The U.S. Chamber of Commerce has long supported an increase in the federal gasoline excise tax. Some conservatives instinctively oppose raising taxes. But just opposing raising the tax without proposing a better solution is irresponsible. If you’ve got a better idea, then great. If your idea can win the day, then even better. If not, and all you can do is say “no,”, then you’ve given Members of Congress no reason to listen to you, nor should they. These “voices of no” are just another tribe of the free lunch bunch conservatives often critique in other spheres.

Permitting progress

Our economy and our society require efficient, safe means of transporting goods and people. This often means roads. Roads that have to be paid for somehow. Our cities and communities have a vast backlog of badly needed projects to improve the safety and quality of our water supplies, electricity, and much more. Much of this can be financed through creative public-private partnerships. The capital is just waiting on the sidelines for clarity, the green light from Congress, and one more thing.

The federal government is best in class at creating red tape sufficient to bog down or block even the most obvious of projects. This has to stop. It shouldn’t take longer to get the necessary permits for a project than it takes to build the project. Indeed, it shouldn’t take more than a couple years, and for this we need legislation such as Title 41 of the Fixing Americans Surface Transportation Act as described by the Chamber’s Joe Johnson in congressional testimony.

Infrastructure is a government responsibility. The need is clear and undisputed. The federal government should meet its share of the responsibility and finance it in the most sensible manner it can find while reforming a permit system that looks like somebody designed it on purpose.

About the authors

J.D. Foster

J.D. Foster

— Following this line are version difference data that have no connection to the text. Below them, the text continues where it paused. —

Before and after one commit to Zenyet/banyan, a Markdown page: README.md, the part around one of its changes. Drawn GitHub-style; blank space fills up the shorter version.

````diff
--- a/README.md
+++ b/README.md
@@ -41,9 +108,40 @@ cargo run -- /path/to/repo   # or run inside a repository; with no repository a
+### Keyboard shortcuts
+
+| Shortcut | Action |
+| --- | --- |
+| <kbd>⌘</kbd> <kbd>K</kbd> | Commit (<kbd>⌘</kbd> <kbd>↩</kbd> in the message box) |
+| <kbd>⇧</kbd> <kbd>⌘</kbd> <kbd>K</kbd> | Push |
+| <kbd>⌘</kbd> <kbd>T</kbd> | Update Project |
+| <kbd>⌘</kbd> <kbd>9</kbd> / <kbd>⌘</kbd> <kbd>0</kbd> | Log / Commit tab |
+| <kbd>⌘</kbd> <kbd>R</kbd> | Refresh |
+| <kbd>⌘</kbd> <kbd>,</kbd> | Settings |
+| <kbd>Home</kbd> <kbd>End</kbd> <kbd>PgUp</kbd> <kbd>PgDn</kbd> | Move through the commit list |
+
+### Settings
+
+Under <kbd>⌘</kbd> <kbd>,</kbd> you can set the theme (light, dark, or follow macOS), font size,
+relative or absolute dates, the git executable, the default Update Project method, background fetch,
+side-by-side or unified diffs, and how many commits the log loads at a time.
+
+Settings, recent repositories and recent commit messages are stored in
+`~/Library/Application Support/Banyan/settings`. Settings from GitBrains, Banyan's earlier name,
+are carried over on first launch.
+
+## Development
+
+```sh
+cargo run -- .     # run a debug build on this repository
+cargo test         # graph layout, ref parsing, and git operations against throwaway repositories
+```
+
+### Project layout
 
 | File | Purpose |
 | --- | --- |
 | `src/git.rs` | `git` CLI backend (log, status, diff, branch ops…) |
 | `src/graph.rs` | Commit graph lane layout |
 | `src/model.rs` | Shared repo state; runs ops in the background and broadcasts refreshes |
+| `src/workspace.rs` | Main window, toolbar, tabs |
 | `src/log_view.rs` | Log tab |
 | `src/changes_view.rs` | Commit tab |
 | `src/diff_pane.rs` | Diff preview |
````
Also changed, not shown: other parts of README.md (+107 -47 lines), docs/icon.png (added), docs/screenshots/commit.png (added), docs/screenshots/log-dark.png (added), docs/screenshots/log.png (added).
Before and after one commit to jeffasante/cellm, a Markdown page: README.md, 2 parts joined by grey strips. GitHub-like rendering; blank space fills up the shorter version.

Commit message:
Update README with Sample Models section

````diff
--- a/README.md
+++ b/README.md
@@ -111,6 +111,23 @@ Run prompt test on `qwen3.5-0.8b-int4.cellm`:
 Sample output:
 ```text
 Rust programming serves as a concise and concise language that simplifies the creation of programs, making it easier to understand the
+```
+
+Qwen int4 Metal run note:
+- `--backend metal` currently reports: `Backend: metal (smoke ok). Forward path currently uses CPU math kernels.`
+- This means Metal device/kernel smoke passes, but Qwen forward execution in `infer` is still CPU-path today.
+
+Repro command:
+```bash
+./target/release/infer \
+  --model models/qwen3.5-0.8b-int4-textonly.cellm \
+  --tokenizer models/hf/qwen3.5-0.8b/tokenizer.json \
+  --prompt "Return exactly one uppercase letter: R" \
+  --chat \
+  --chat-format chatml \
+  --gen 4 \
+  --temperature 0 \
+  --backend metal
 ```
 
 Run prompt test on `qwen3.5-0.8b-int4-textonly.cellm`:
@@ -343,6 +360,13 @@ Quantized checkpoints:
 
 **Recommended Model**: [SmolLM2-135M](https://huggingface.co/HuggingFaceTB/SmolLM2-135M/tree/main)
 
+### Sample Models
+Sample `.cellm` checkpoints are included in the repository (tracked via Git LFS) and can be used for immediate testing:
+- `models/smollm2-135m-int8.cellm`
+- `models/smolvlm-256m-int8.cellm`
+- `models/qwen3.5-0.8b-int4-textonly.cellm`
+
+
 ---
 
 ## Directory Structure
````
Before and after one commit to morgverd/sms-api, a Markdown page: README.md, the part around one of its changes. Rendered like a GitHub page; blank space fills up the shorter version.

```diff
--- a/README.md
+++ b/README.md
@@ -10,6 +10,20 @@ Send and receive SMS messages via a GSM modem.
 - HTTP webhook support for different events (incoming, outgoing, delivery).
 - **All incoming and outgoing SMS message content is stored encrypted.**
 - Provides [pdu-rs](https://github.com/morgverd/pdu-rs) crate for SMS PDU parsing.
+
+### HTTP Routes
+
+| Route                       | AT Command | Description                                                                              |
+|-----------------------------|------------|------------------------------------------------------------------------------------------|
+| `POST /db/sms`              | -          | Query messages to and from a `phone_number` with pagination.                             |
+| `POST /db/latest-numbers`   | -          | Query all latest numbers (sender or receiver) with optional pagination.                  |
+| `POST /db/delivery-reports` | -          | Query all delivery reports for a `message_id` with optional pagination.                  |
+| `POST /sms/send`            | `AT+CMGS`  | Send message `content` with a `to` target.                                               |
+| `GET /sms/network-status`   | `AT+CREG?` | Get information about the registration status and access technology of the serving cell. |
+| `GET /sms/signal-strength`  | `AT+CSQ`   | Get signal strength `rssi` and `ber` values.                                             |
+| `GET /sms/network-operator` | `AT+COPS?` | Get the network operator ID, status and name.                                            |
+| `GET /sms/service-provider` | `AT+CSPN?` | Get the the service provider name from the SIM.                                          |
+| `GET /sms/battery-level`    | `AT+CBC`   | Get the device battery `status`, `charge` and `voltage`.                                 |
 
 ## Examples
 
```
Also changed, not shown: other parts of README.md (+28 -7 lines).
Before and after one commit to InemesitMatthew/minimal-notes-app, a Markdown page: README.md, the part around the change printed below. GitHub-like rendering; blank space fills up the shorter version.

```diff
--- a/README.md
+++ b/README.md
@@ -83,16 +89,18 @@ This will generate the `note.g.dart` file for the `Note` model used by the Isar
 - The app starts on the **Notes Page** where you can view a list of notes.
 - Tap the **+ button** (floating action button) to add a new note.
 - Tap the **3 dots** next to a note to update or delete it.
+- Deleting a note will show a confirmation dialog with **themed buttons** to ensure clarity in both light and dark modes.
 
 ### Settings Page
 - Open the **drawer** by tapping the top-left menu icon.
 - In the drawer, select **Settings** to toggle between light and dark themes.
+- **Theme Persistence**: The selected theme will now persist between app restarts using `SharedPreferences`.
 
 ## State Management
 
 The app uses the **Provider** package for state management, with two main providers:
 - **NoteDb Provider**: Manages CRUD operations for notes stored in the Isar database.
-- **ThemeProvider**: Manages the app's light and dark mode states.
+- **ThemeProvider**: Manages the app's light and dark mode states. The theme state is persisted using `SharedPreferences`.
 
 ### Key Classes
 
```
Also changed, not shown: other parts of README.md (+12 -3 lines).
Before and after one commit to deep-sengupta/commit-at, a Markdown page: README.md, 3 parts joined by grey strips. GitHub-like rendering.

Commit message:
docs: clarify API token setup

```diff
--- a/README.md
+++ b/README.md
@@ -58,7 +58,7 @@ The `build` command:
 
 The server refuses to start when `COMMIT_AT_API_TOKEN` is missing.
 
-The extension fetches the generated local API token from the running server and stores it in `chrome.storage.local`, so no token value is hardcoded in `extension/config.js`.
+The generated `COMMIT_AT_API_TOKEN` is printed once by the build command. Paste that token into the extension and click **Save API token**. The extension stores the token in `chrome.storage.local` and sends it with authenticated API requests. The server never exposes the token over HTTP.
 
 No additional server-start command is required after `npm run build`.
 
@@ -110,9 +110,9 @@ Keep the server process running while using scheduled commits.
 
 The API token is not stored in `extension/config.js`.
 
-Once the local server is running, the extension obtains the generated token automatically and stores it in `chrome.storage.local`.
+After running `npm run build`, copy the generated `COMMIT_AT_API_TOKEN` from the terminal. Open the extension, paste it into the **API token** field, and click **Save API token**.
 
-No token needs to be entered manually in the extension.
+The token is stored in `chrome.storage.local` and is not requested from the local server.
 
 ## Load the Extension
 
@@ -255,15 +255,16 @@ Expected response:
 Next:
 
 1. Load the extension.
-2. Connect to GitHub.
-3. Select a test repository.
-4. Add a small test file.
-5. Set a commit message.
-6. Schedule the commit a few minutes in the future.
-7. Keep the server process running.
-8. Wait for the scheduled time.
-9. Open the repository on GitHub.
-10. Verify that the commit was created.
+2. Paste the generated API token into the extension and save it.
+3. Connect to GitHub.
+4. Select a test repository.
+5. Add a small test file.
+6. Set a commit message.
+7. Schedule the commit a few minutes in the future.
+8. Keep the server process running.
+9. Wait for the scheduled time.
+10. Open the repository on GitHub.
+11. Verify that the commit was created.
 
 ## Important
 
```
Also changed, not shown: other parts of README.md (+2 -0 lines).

Dr. J.D. Foster is the former senior vice president, Economic Policy Division, and former chief economist at the U.S. Chamber of Commerce. He explores and explains developments in the U.S. and global economies.